Narrated by Augie many years later "On Night's Shore" seamlessly incorporates elements of Poe's later tales into the narrative - "The Mystery of Marie Roget," "The Cask of Amontillado," "The Black Cat" - without overreaching. Poe is a gloomy, driven man whose genius is beset by poverty, nagging self-doubt and bouts of drunkenness. Augie, brutalized, clever, and resourceful ("in calamity, opportunity"), attaches himself to Poe as a father figure, enchanted by his family circle of consumptive, gentle wife and strong, generous mother-in-law.
Despite occasional backsliding into, respectively, despair and opportunism, Poe and Augie bring out the best in one another and together they delve into Mary Rogers' working class life, shattering several official versions of the murder on their winding path into the bastions of city power. Atmospheric and suspenseful, Silvis' ("An Occasional Hell," "Excelsior") character-driven story brings the city to life in all its cruelty and grandeur and the writing - mannered, gritty and eloquent - evokes the voice and sensibility of the time.
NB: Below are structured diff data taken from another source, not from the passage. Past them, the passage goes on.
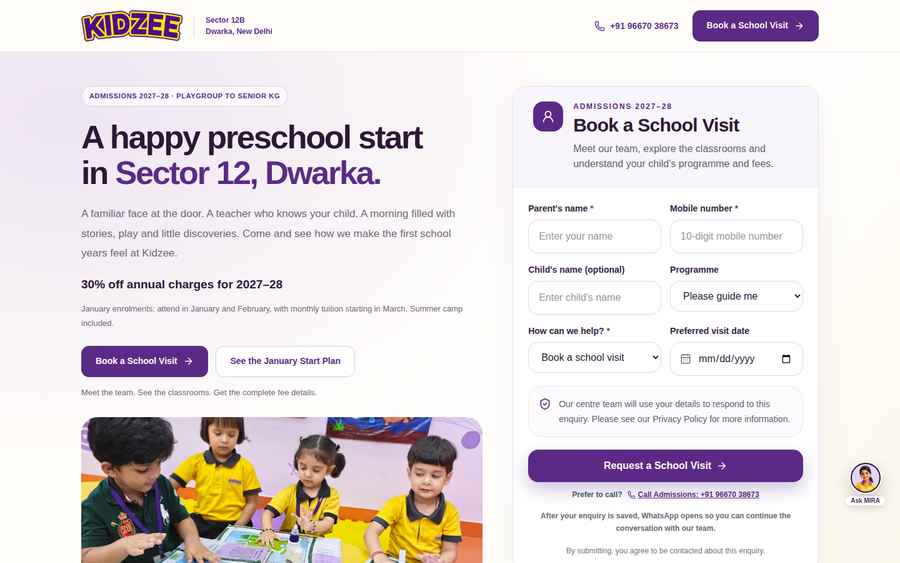
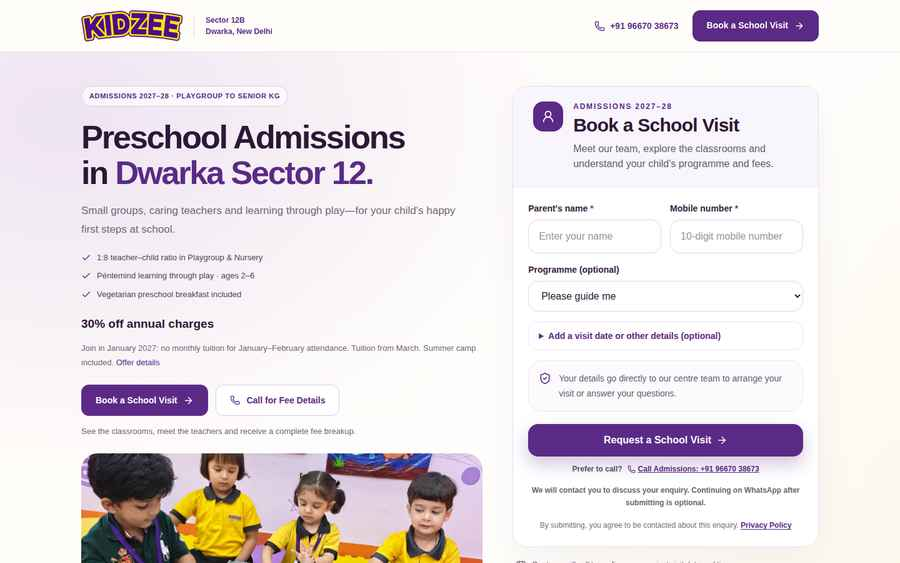
Refresh desktop and mobile admissions previews after the performance audit

diff --git a/docs/previews/README.md b/docs/previews/README.md
@@ -1,0 +1,7 @@
+# Admissions 2027–28 draft previews
+
+Production browser screenshots for code commit 89522602527bd92e9f17185e5f9a6aac111ad776. Captured from the isolated test site, not the live website. Desktop: 1440 px; mobile: 390 px. JPEGs are compressed review previews; full PNGs are retained in the successful verification run.
+
+Validation run: https://github.com/jaiswalshiva112233-design/kidzee-premium-website/actions/runs/40699853853
+
+This branch contains review images only. Do not merge it to publish the website. Draft code and review: https://github.com/jaiswalshiva112233-design/kidzee-premium-website/pull/3
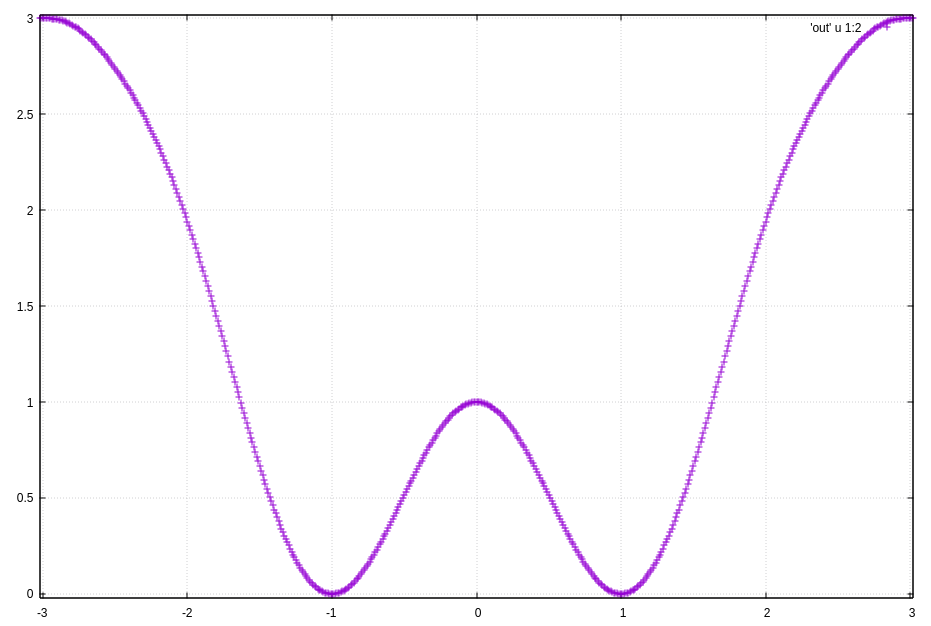
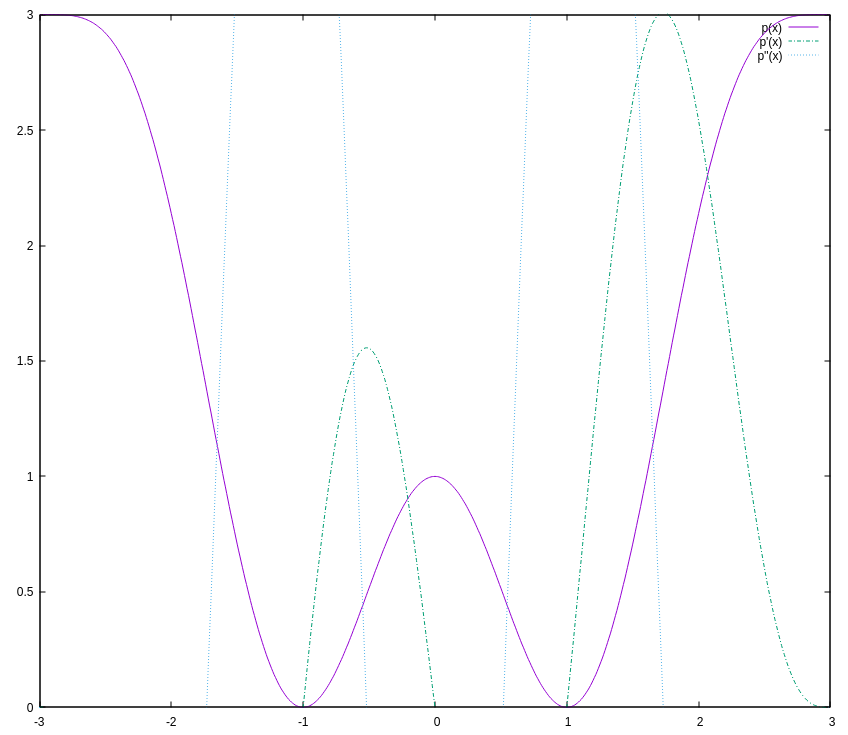
uuups there was an error in the 2nd derivative
added plot of 1st and 2nd derivatives

diff --git a/src/main.rs b/src/main.rs
@@ -18,8 +18,8 @@ fn big_poly_linear_system_rows(deriv2_x: Vec<f64> ) -> Vec< Vec<f64> > {
         two_pow3 *= 8.0;
         coeff[1].push( two_pow3);
         for j in 0..deriv2_x.len() {
-            let a = x2m1[j]*(ifloat-1.0)*deriv2_x[j];
-            x2m1[j]*=(deriv2_x[j]*deriv2_x[j]-1.0);
+            let a = x2m1[j]*(ifloat-1.0)*2.0*deriv2_x[j]*deriv2_x[j];
+            x2m1[j]*=deriv2_x[j]*deriv2_x[j]-1.0;
             let b = x2m1[j];
             coeff[3+j].push(2.0*ifloat*(a+b));
         }
@@ -28,16 +28,22 @@ fn big_poly_linear_system_rows(deriv2_x: Vec<f64> ) -> Vec< Vec<f64> > {
 
 }
 
-fn big_poly_calc(x : f64, param : &DVector<f64> ) -> f64 {
+fn big_poly_calc(x : f64, param : &DVector<f64> ) -> (f64,f64,f64) {
 
     let mut x2 = x*x-1.0;
+    let mut x2p=1.0;
     let mut y = 0.0;
-    x2*=x2;
+    let mut y1 = 0.0;
+    let mut y2 = 0.0;
     for i in 0..param.len(){
-        y+=param[i]*x2;
+        let i_s = (i+2) as f64;
+        y2+=2.0*i_s*param[i]*((i_s-1.0)*2.0*x*x*x2p+x2);
+        y1+=i_s*2.0*x*param[i]*x2;
+        x2p=x2;
         x2*=x*x-1.0;
+        y+=param[i]*x2;
     }
-    y
+    (y,y1,y2)
 }
 
 
@@ -89,7 +95,7 @@ fn main() {
     b[1]=h1;
     b[2]=0.0;
     for i in 0..nd2{
-        b[2+i]=p2y[i];
+        b[3+i]=p2y[i];
     }
 
     println!("{}",mat);
@@ -101,7 +107,7 @@ fn main() {
 
     for i in -350..351 {
         let x : f64 = i as f64 / 100.0 ;
-        let px3 = big_poly_calc(x,&xb);
-        println!("{x} {px3}");
+        let (y,y1,y2) = big_poly_calc(x,&xb);
+        println!("{x} {y} {y1} {y2}");
     }
 }

diff --git a/README.md b/README.md
@@ -18,45 +18,65 @@ p(x) = a_2 (x^2-1)^2 + a_3 (x^2-1)^3 + ...
 ```
 cargo run <<< '1
 3
-2
-2.19
-0
+5
 3
 0
+4.55
+0.0
+4.3
+0
+5.02
+9
+7.1
+90
 ' > out
 ```
 
 beginning of the output:
 
 ```
-  ┌                                                                                           ┐
-  │                 1                -1                 1                -1                 1 │
-  │                64               512              4096             32768            262144 │
-  │                16               192              2048             20480            196608 │
-  │           23.9444      186.22375926 1195.035123715048 6868.591676247881 36745.90928649707 │
-  │                44               672              8704            102400           1130496 │
-  └                                                                                           ┘
+Input height at 0 and height at 3
+Input number of second derivative points 
+Input second derivative point positions and values
+
+  ┌                                                                                                                                                         ┐
+  │                  1                 -1                  1                 -1                  1                 -1                  1                 -1 │
+  │                 64                512               4096              32768             262144            2097152           16777216          134217728 │
+  │                 16                192               2048              20480             196608            1835008           16777216          150994944 │
+  │                104               2112              31744             409600            4816896           53215232          562036736         5737807872 │
+  │ 244.42999999999995 12118.515187499996  446936.9547858748  14173991.19816581  409987664.4970896 11145105246.949165  289708521924.1584  7280443298965.557 │
+  │             217.88  9596.762999999999      314293.998744  8849753.826120896 227263418.13746658 5484623281.6499405 126566365335.34087   2823599850020.23 │
+  │  298.4047999999999 18150.590404799994  821810.3329461791 32003575.015241113 1136846989.6680145 37954550501.015434 1211723444448.7136  37400012122151.61 │
+  │             600.92  74426.28299999998  6872297.247575998  546066409.8533047  39588234404.03694  2697734075404.558 175809497538346.47  11077328274560740 │
+  └                                                                                                                                                         ┘
 
 
 
-  ┌   ┐
-  │ 1 │
-  │ 3 │
-  │ 0 │
-  │ 0 │
-  │ 0 │
-  └   ┘
+  ┌    ┐
+  │  1 │
+  │  3 │
+  │  0 │
+  │  0 │
+  │  0 │
+  │  0 │
+  │  9 │
+  │ 90 │
+  └    ┘
 
 
-values of coefficiente a_2 ... a_6
+values of coefficiente a_2 ... a_9
 
-  ┌                        ┐
-  │     0.6905920267814301 │
-  │   -0.26137231007916456 │
-  │    0.04425794189392759 │
-  │  -0.003658592241500982 │
-  │ 0.00011912900397681239 │
-  └                        ┘
+  ┌                              ┐
+  │           0.7078268432974726 │
+  │         -0.24875927787167154 │
+  │          0.03971775421403232 │
+  │       -0.0035106650653714266 │
+  │	  0.00018008935475770878 │
+  │    -0.0000052883292269523435 │
+  │    0.00000008137166246762725 │
+  │ -0.0000000004971001717684232 │
+  └                              ┘
+
 ```
 
 plot of the polynomial:
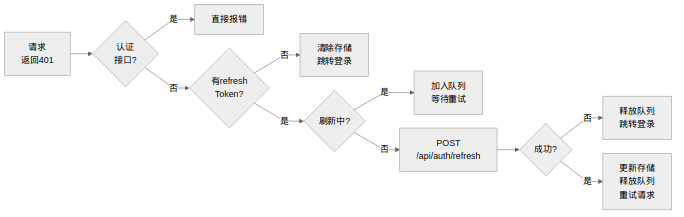
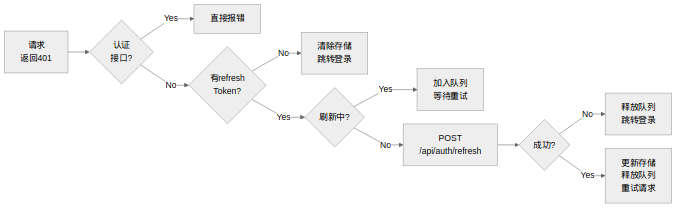
docs: 图4-1加分层标注, 流程图是/否改Yes/No, 搜索图改数据流样式, 4.3补充索引清单表

diff --git a/docs/第四章 系统详细设计与实现.md b/docs/第四章 系统详细设计与实现.md
@@ -116,7 +116,21 @@ notification_message 表存储通知消息，由通知服务管理。
 | is_read | BOOLEAN | 非空，默认 false | 是否已读 |
 | created_at | DATETIME | 非空 | 创建时间 |
 
-除各表主键的聚簇索引和上述唯一约束自动创建的唯一索引外，JPA 的 ddl-auto:update 机制会根据实体类的 @Column 注解中的 unique=true 属性自动为 user_account.username 和 forum_section.name 创建唯一索引。forum_post 表的 section_id 字段在按分区筛选帖子列表时作为查询条件使用，post_comment 表的 post_id 字段在加载帖子评论列表时作为查询条件使用，这两个字段在数据量增长后可考虑手动添加普通索引以优化查询性能。
+系统数据库中实际使用的索引如表 4-1 所示。各表主键（id 列）均为自增主键，MySQL 自动为其创建聚簇索引。JPA 的 ddl-auto:update 机制根据实体类中 @Column(unique=true) 注解自动为 user_account.username 和 forum_section.name 创建唯一索引。post_like 表通过 @UniqueConstraint 注解显式定义了名为 uk_post_like_post_user 的联合唯一约束，约束列为 (post_id, user_id)，MySQL 自动为其创建联合唯一索引。forum_post 表的 section_id 字段在按分区筛选帖子列表时作为查询条件使用，post_comment 表的 post_id 字段在加载帖子评论列表时作为查询条件使用，这两个字段在数据量增长后可考虑手动添加普通索引以优化查询性能。
+
+表 4-1 系统数据库索引清单
+
+| 表名 | 索引名称 | 索引类型 | 索引列 | 创建方式 |
+|------|--------|---------|--------|---------|
+| user_account | PRIMARY | 聚簇索引 | id | 自增主键自动创建 |
+| user_account | uk_username | 唯一索引 | username | @Column(unique=true) |
+| forum_section | PRIMARY | 聚簇索引 | id | 自增主键自动创建 |
+| forum_section | uk_name | 唯一索引 | name | @Column(unique=true) |
+| forum_post | PRIMARY | 聚簇索引 | id | 自增主键自动创建 |
+| post_comment | PRIMARY | 聚簇索引 | id | 自增主键自动创建 |
+| post_like | PRIMARY | 聚簇索引 | id | 自增主键自动创建 |
+| post_like | uk_post_like_post_user | 联合唯一索引 | (post_id, user_id) | @UniqueConstraint |
+| notification_message | PRIMARY | 聚簇索引 | id | 自增主键自动创建 |
 
 4.4 安全设计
Silvis recreates 1840s New York with an unstinting and often brutal clarity. His elegant, evocative prose is suggestive of Poe's own style and his narrative integrates elements from Poe's more popular works. The characters, real and fictional alike, are masterpieces of insight into the human experience. Nowhere is this insight more evident than in the author's rendering of Edgar Allan Poe, a brilliant, compassionate and fatally complex man whose devotion to his work was exceeded only by his love for his family.